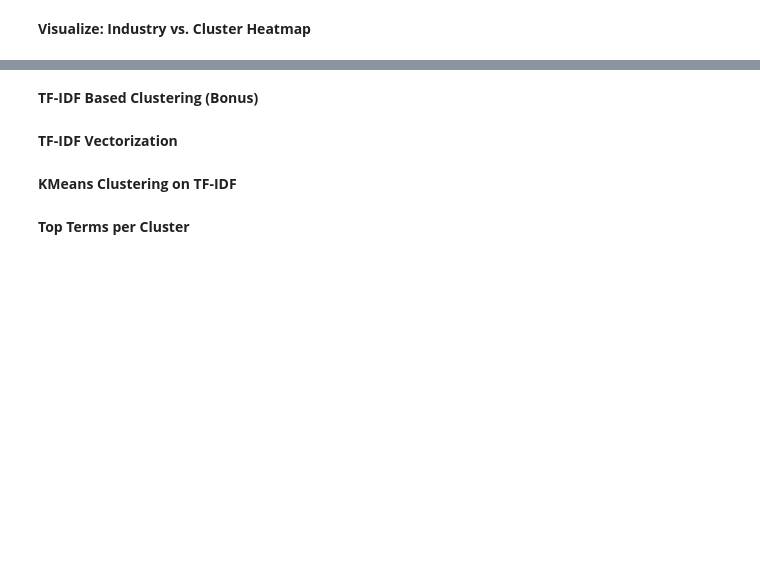
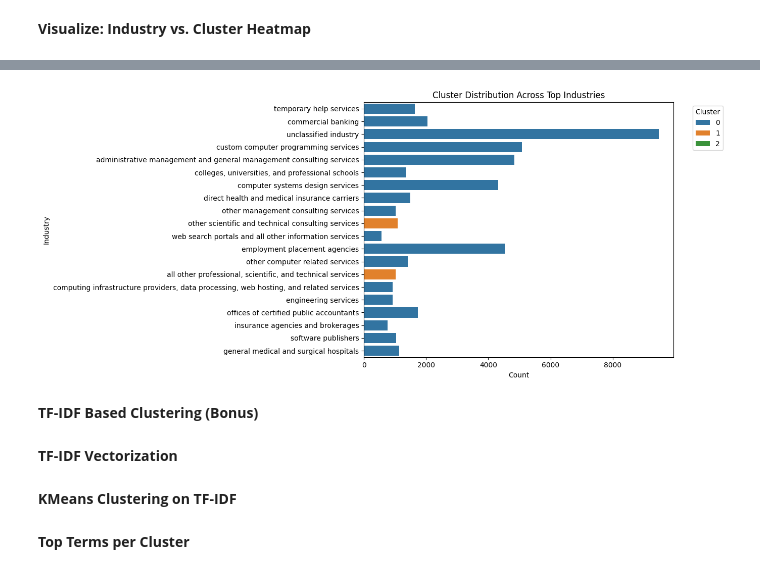
Before and after one commit to 616797/ad688-employability-sp25A1-group1, a Jupyter notebook: ml_methods.ipynb, the cells around one changed output, grey strips where cells are left out. Drawn from its saved outputs; the diff is of its cells as text; code cells hidden in the pictures; blank space fills up the shorter version.

```diff
--- a/ml_methods.ipynb
+++ b/ml_methods.ipynb
@@ -136,3 +140,25 @@ plt.show()
+# %%
+# Ensure 'cluster' is treated as a category with all possible clusters
+df['cluster'] = pd.Categorical(df['cluster'])
+
+# Optional: define all expected cluster labels explicitly (0, 1, 2, etc.)
+df['cluster'] = df['cluster'].cat.set_categories([0, 1, 2])  # <-- include all known clusters
+
+# Get top industries by count
+top_industries = df['NAICS_2022_6_NAME'].value_counts().head(20).index
+top_df = df[df['NAICS_2022_6_NAME'].isin(top_industries)]
+
+# Plot
+plt.figure(figsize=(14, 6))
+sns.countplot(data=top_df, y='NAICS_2022_6_NAME', hue='cluster', palette='tab10')
+plt.title("Cluster Distribution Across Top Industries")
+plt.xlabel("Count")
+plt.ylabel("Industry")
+plt.legend(title='Cluster', bbox_to_anchor=(1.05, 1), loc='upper left')
+plt.tight_layout()
+plt.show()
+# %% [output]
+[figure, added]
 # %% [markdown]
 **TF-IDF Based Clustering (Bonus)**
 # %%
```
Also changed, not shown: parts of 8 cells of this notebook.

### TASK TO CARRY OUT
Would you please return every line in the listing where "ipynb" shows up?

### FINISHED EXERCISE
Before and after one commit to 616797/ad688-employability-sp25A1-group1, a Jupyter notebook: ml_methods.ipynb, the cells around one changed output, grey strips where cells are left out. Drawn from its saved outputs; the diff is of its cells as text; code cells hidden in the pictures; blank space fills up the shorter version.
--- a/ml_methods.ipynb
+++ b/ml_methods.ipynb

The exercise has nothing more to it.